Lastly the, the power structures in place in SF saw an opportunity to take down a progressive, left-leaning Sheriff. It may have started with the neighbor, then to the editor of the SF Chronicle to all other levels of City Hall who gained from not having Mirkarimi in power. Mirkarimi was a threat to them and they took him down with this incident of DV - sadly his wife and child went down along with him. Moral of the story for Mirkarimi - no one is perfect, we all carry contradictions no matter if we're fighting for justice. This is a sad reminder to work on our contradictions before those who are against us figure them out and use them to their advantage.
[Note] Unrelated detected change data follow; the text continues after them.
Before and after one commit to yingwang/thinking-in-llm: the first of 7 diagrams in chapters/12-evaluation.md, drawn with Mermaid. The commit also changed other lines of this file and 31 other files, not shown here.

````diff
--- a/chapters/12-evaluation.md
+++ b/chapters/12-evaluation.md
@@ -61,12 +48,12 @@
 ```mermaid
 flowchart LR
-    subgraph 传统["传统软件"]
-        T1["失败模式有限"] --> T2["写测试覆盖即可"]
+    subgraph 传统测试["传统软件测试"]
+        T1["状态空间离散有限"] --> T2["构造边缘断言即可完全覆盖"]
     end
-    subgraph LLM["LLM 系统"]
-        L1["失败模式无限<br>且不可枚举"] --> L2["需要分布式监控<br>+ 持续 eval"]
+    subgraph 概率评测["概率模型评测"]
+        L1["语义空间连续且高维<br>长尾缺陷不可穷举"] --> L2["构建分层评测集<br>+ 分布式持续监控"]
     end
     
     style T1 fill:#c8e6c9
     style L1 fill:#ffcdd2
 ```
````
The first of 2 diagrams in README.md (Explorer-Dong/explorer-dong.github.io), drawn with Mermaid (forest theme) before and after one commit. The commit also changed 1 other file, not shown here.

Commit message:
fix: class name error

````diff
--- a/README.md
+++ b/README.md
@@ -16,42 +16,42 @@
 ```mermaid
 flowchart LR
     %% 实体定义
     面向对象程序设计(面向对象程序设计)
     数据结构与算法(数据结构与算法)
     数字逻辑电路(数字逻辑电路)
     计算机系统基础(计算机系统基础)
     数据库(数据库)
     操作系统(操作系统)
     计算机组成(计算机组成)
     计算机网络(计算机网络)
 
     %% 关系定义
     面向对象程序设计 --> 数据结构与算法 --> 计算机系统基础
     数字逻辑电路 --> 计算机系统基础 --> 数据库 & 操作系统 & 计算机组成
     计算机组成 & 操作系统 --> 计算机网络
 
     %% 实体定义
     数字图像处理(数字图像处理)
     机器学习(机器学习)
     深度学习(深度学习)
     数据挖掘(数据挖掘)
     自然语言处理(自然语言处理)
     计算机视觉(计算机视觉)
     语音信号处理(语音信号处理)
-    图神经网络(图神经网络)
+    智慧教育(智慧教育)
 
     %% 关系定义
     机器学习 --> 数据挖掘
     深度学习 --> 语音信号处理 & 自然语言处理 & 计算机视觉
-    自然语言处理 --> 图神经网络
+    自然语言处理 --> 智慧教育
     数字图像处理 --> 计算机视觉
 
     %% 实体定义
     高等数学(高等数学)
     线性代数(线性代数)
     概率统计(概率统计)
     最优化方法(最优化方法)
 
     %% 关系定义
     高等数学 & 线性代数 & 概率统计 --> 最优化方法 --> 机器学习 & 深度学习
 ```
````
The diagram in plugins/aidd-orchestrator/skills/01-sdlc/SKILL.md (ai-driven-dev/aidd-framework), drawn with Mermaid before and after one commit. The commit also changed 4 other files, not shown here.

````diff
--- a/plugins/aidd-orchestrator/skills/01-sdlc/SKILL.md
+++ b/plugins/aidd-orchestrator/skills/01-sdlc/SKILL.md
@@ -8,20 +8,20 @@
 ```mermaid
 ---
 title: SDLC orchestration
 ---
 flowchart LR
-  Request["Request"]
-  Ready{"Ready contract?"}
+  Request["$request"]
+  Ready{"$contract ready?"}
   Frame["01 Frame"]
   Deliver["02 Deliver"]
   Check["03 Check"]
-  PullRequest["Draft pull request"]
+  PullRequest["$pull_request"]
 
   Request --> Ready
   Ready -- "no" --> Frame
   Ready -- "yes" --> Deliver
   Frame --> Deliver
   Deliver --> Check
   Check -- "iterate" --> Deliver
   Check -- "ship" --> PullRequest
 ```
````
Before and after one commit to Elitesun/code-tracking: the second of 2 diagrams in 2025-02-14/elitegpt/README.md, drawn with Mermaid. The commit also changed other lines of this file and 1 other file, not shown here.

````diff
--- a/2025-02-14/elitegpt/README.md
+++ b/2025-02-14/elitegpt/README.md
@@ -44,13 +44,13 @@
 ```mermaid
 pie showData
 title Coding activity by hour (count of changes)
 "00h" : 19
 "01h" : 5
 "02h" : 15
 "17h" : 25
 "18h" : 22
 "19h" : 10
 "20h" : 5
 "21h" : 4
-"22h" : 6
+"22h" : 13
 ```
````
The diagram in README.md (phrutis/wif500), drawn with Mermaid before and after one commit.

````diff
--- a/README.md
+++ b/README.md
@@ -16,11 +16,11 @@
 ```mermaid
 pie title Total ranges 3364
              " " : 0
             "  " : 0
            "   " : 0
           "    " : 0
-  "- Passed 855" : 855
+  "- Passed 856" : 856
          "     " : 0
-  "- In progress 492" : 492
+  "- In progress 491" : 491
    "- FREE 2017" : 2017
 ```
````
Posted by Guest on Mar. 29, 2012 @ 3:56 pm

Guest, I agree with your point in the main, but would ask you consider that it *is* possible for a white person to have a clue regarding race. One needs only to have found oneself -- at some point in their lives, and for a variety of possible reasons -- to be visible to those in a majority group as one deserving of automatic derision or reproach. When a political gain is witnessed accompanying such treatment, the complete understanding is possible.

Again. I agree with your point in the main, and I suspect you are spot-on with regard to this particular thread.

Posted by lillipublicans on Apr. 05, 2012 @ 2:18 pm

Right on! Sure white people are not affected by racism --THEY HAVE CREATED Racism, and they endure it as deeply as inhumanly possible. To know that even those who call themselves "white" are the result of mix races! oh people...

Posted by Guest-An on Mar. 31, 2012 @ 9:16 pm

Ross Mirkarimi plead guilty to grabbing his wife's arm. Let's not lose sight of that or equate it with the more virulent cases of wife battery which continue to exist throughout his suspension.

Mirkarimi plead guilty to a crime, but it isn't the sort of thing which neccessitates his remove from office under the city's ethics law. Recall him if you like: it is your right to try.

Posted by lillipublicans on Apr. 05, 2012 @ 2:38 pm

Well said.

Posted by Guest on Apr. 06, 2012 @ 12:50 am

I stand with Eliana, and I agree with this 110%. This was a beautifully written, nuanced, and sorely needed perspective. This isn't just the best article I've seen on this case, particularly in light of the fact that Eliana finally gets to tell us her perspective, but this may just be the best article I've seen on the whole subject of domestic violence. Ever.

As a recent immigrant, I think Eliana underestimated both the viciousness of the political class, and the degree to which this whole country is brainwashed by a PC orthodoxy which allows for no nuance, no reason, no compassion. The combination of the two is a toxic brew that has led to a horrific miscarriage of "justice," if such a word can even be used to describe this mockery.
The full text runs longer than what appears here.